"You see, Jim Copeland was the buyer in our hobby," said Berkus, business manager of the National Convention. "He's the one who drove Wagner up to begin with. I turned it down at $600, nobody was going to fool me. I did, in 1972, 600 bucks, no way.
"So I looked at it as, I don't think this is going to be a normal situation, you're either going to see a devastating event or we're going to see something which is going to create incredible ramifications in the hobby on a positive note. That's what took place."
The winning bid, which was phoned in, was $410,000. With the 10% commission, the bill came to $451,000.
Rosen, who was present at the auction, sensed the electricity created by the newcomers to the hobby who were spending record amounts of money for numerous items.
"It was insanity there," he said. "That was the showcase of showcases, the World Series."
Then word got out about the identity of the purchasers.
"I got a call from the floor at the auction in New York, inside knowledge that said it's Gretzky that bought it," Rosen said. "When I heard that, I suddenly realized at that point, that's it. Having one of the greatest sports figures and owners become associated with the greatest collectible, that's too much."
The World's Most Famous Baseball Card now sits locked in a case at one side of the convention's corporate island, an armed guard at its side. Every night it is packed up and put away for safe keeping.
There is almost always a small crowd around it, taking a peek. Most of them already know what it looks like. But this one, well, this is the Wagner.
"Everybody was in awe of the card," said Jason Goldberg of Superior Galleries, 51% of which is owned by McNall. "People were crowding around, taking pictures, taking home videos."
That any baseball card is worth nearly half a million dollars is open to debate. But if one considers the publicity generated, Honus more than paid his way. Superior, of Beverly Hills, is hoping to carve a niche in the sports memorabilia world as an auction house for high quality merchandise.
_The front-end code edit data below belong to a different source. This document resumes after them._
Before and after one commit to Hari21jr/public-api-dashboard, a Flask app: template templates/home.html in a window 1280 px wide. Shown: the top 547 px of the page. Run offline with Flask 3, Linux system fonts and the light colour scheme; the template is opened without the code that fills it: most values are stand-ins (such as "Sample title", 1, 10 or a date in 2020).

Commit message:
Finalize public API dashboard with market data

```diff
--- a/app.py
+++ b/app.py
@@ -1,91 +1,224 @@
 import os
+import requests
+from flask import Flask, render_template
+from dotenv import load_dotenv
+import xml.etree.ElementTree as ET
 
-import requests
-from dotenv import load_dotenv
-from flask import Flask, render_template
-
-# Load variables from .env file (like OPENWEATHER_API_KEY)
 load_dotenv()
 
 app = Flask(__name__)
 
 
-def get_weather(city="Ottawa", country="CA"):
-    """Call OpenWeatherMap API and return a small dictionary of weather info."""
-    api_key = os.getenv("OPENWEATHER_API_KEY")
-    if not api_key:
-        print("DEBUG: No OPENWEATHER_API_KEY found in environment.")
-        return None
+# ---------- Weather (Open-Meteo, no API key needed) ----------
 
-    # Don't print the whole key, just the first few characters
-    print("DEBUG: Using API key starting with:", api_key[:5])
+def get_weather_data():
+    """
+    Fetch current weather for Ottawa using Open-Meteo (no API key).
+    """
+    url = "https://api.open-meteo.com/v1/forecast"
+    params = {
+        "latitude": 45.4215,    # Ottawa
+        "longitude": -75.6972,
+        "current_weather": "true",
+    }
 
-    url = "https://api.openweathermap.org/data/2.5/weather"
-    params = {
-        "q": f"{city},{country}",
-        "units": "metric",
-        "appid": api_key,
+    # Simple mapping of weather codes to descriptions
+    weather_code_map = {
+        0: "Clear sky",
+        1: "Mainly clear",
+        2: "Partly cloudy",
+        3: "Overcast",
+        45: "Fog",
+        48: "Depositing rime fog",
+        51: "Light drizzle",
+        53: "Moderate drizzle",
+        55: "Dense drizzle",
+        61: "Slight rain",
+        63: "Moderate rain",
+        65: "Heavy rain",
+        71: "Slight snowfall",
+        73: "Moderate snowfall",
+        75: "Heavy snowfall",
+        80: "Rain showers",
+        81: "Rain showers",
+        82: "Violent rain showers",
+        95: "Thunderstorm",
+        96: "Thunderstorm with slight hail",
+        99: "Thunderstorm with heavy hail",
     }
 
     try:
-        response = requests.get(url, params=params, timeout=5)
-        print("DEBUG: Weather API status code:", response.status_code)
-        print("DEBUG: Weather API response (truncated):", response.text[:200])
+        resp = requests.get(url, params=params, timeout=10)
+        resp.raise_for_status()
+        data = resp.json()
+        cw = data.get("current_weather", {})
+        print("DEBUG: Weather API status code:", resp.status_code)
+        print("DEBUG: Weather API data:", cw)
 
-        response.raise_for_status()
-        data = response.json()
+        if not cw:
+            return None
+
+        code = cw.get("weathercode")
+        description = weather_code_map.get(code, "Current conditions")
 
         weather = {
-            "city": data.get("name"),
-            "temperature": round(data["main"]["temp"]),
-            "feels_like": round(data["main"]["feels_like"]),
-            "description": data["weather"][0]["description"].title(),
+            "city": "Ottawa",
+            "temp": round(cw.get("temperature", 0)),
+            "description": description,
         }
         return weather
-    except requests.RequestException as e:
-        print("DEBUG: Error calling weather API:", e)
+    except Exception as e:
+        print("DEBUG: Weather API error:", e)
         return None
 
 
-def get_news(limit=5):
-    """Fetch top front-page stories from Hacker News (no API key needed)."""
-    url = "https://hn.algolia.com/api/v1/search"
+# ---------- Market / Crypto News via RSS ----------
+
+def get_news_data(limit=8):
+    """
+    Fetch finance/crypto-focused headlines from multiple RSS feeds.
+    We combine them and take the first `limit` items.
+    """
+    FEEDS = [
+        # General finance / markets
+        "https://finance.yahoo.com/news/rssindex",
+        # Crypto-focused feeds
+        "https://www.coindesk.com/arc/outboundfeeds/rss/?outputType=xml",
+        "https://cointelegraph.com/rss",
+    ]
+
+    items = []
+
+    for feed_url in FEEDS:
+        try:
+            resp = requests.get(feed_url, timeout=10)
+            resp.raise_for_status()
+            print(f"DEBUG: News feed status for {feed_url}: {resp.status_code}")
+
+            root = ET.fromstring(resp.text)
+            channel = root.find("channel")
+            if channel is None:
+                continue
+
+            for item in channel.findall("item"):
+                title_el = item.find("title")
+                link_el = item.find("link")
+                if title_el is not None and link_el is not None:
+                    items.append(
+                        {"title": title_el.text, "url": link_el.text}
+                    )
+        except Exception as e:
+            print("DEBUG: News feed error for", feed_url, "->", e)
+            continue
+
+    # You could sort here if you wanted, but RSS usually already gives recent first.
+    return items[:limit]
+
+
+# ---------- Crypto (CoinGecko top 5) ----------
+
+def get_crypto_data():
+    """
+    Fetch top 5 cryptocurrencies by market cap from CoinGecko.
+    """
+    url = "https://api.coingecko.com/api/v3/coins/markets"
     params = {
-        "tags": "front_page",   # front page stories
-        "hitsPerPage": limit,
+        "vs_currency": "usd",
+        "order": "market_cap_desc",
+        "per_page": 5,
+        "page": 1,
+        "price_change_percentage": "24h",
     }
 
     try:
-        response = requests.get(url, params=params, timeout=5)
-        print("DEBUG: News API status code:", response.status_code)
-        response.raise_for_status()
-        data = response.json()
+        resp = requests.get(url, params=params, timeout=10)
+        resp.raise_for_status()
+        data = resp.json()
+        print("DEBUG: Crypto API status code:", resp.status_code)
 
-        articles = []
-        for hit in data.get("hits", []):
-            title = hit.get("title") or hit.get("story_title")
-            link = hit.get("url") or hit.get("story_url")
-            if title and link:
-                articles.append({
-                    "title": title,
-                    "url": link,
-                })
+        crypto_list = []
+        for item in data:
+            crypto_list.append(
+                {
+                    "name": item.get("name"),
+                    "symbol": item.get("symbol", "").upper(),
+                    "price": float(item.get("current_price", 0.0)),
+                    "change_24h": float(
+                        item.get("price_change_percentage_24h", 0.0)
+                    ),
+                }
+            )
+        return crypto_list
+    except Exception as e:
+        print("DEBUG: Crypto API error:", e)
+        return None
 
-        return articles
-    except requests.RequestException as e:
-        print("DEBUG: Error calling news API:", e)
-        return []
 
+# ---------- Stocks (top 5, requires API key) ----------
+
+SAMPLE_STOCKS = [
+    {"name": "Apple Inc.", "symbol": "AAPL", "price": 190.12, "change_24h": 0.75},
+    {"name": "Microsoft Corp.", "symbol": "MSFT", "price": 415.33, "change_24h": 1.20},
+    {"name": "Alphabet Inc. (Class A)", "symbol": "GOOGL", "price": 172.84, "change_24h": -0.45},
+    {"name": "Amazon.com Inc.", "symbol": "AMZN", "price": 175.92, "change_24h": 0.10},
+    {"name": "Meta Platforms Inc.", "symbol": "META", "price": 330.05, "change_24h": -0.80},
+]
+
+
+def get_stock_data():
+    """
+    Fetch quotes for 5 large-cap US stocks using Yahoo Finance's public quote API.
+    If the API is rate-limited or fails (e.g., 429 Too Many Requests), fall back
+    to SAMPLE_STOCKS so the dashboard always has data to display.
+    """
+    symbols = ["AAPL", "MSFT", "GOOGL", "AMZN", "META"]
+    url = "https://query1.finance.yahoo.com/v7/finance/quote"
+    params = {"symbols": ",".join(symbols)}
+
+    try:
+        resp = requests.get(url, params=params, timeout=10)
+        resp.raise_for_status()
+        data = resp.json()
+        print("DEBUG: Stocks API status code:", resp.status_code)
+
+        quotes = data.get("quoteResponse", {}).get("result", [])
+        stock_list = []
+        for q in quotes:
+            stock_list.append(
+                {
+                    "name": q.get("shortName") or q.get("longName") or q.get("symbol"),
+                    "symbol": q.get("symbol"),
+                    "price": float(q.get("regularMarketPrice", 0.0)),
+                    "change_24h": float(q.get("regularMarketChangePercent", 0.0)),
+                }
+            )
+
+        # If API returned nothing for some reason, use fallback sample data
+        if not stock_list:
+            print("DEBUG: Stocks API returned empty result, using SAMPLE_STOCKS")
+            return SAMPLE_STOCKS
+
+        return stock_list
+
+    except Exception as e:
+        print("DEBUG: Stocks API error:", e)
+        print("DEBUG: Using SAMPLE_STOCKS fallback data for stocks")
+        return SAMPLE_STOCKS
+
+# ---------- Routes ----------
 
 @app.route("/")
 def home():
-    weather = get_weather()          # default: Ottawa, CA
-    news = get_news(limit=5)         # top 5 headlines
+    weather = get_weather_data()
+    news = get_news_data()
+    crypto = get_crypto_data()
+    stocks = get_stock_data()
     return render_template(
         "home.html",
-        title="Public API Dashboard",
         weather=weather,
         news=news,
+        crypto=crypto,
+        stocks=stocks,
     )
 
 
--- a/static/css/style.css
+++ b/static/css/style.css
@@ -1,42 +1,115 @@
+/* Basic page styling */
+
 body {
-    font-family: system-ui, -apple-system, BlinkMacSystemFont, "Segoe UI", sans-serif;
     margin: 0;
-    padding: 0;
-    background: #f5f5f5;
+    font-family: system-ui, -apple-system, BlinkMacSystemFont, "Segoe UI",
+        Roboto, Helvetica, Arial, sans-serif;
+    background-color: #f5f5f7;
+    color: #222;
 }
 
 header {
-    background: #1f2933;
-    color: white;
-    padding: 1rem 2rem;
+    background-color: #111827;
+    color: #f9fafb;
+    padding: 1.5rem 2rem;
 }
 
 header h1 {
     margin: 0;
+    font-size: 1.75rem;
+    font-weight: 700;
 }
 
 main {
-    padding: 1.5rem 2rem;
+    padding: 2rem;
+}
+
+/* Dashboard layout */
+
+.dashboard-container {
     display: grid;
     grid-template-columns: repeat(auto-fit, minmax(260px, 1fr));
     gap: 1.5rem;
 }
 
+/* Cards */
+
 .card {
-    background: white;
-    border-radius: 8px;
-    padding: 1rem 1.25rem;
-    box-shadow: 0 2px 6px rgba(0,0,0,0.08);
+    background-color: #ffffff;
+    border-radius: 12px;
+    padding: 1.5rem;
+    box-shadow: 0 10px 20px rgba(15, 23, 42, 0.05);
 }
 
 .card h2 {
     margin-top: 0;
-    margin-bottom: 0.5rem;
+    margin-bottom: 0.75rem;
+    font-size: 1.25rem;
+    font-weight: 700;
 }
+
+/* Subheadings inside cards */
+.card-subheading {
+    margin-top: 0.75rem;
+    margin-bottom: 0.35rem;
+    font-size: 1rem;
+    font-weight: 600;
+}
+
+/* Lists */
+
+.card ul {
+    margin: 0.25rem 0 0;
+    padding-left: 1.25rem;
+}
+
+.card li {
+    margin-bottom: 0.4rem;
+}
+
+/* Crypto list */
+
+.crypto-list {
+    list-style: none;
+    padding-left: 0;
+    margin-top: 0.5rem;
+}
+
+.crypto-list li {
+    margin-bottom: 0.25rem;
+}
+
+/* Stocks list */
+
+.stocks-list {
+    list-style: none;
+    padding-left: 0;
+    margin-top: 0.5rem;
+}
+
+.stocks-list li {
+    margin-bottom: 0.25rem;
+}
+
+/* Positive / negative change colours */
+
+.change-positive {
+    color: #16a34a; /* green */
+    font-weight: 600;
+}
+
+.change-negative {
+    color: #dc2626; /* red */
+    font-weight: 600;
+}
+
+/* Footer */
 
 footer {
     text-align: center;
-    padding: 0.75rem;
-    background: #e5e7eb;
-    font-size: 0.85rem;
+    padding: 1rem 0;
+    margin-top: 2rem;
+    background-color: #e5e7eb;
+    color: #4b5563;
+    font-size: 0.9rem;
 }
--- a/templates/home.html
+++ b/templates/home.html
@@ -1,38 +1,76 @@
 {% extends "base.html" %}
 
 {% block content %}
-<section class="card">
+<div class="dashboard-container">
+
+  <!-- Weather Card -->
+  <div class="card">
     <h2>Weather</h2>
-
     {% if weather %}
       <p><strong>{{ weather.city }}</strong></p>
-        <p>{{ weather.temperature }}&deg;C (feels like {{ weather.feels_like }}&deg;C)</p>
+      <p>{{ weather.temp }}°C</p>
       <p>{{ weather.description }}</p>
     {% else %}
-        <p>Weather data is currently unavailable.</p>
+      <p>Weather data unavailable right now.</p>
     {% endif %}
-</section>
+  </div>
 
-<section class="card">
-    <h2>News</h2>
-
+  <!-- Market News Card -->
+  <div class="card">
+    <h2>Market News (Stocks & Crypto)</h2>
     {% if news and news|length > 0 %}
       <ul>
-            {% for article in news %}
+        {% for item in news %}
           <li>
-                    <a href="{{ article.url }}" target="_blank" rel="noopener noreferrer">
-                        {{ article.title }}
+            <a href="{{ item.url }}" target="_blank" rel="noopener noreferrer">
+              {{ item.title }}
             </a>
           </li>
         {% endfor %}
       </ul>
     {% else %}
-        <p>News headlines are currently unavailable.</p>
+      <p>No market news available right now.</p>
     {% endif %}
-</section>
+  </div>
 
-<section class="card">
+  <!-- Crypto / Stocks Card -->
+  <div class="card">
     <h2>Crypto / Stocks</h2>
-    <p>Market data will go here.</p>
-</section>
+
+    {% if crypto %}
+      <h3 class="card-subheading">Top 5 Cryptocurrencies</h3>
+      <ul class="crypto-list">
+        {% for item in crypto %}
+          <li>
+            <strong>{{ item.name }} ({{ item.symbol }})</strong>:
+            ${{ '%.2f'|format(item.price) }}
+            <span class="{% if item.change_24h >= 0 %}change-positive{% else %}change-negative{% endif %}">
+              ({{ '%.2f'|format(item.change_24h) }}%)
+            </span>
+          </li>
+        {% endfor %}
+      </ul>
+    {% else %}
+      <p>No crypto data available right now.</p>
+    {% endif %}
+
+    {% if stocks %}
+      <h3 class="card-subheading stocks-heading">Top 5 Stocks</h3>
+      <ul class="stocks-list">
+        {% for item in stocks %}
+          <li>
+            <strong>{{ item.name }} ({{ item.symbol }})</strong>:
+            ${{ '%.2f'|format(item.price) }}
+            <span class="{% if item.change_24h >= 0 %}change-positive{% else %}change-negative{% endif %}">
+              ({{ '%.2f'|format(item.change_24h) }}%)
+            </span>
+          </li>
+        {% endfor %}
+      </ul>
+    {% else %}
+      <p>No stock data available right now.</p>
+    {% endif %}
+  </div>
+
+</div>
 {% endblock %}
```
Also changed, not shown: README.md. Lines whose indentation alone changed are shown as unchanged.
Berkus had sold out his corporate booths and was on vacation when he checked in with his office and found out that Superior Galleries had called.
"I tied into it that that's owned by Bruce McNall," he said. "I said, 'Wait a minute, what do they want?' I called them and they said 'We were thinking of bringing in the Wagner.' I said, 'Say no more. It would be our pleasure.' "
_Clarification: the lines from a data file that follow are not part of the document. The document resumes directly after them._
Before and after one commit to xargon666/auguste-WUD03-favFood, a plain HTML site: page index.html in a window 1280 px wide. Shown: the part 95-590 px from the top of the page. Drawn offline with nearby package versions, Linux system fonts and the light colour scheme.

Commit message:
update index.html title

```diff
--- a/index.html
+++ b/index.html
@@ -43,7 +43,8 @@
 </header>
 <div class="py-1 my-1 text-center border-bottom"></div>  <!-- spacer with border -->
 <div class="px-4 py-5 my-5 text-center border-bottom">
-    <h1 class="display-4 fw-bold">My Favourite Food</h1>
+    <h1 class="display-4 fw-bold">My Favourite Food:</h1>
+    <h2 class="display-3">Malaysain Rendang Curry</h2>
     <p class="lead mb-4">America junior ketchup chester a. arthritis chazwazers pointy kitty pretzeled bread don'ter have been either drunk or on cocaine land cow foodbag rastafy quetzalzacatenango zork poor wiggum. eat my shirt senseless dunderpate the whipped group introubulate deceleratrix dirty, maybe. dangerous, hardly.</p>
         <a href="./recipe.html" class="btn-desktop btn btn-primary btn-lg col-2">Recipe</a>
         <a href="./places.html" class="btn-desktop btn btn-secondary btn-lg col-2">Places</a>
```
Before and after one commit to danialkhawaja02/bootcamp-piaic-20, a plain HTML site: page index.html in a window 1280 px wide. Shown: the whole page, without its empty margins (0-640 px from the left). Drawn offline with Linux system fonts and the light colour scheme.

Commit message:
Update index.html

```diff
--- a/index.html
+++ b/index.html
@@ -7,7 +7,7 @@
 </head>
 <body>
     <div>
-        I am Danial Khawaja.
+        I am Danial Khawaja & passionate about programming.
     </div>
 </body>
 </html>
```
The Wagner has company. Also on display is a New York Yankee uniform autographed by Babe Ruth, which is considered one of the two-best such items in existence. Superior plans to sell the uniform at an auction in October. Also on display were uniforms worn by Joe DiMaggio, Lou Gehrig and Gordie Howe.
The Wagner won't be sold, however. An offer of more than $600,000 has been turned down.
"That particular one, that's the best one in the world," said Rosen, wistfully. He should know. He's sold seven Wagner cards, two of them twice. He had another one for sale this weekend. "I don't know how it can be better. I just don't know how."
What could be better than the best?
Autograph signers today will be Jim Brown, Bart Starr, Steve Carlton and Lou Brock in the morning, Hank Aaron and Brooks Robinson at midday, and Carl Yastrzemski, Luis Aparicio and Bobby Hull in the afternoon. Starr, Robinson and Hull will be giving free autographs. . . . The long lines for promotional giveaways continued Saturday, fueled by prospects of financial gain. One person, standing no more than 15 feet from the distribution booths, was offering $50 for each package of limited edition items produced by the convention's corporate sponsors. Another wore a T-shirt that read "I Buy Promos." One young entrepreneur from Texas said he has spent $1,000 acquiring promos the day before, and sold them for $2,000. "It's easy money," he said. . . . Perhaps the most innovative marketing strategy to debut at the convention was that of the Wild Card company of Hamilton, Ohio. Wild Card will produce a set of college football draft picks, with one of every 100 cards carrying a stripe with a number, ranging from five to 1,000. Collectors who receive such a card will be able to send it back to the company and get that number of cards of the player in return.